PROBLEM REQUIREMENTS
Only the lines with the string "section" are needed; return each of them from the entries below.

EXERCISE DATA
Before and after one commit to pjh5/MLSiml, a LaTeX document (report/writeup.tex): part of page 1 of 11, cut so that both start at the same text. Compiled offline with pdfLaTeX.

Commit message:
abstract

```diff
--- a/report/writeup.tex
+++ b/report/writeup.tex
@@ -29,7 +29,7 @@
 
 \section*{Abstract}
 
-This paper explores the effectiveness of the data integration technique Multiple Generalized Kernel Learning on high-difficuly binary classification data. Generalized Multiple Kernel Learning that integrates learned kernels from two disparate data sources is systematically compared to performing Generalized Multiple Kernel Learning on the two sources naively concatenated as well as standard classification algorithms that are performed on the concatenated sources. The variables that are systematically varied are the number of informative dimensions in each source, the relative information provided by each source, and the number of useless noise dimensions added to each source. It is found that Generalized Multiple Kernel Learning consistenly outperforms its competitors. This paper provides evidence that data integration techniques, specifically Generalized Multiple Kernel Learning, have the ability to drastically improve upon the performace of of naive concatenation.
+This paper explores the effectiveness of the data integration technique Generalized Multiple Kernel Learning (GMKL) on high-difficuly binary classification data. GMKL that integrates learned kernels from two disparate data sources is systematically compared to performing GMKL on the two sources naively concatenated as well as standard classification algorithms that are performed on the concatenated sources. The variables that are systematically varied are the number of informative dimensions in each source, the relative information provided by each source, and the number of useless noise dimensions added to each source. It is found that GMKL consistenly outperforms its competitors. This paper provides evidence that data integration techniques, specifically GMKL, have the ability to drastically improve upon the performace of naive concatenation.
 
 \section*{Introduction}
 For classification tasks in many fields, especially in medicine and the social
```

TASK SOLUTION
 \section*{Abstract}
 \section*{Introduction}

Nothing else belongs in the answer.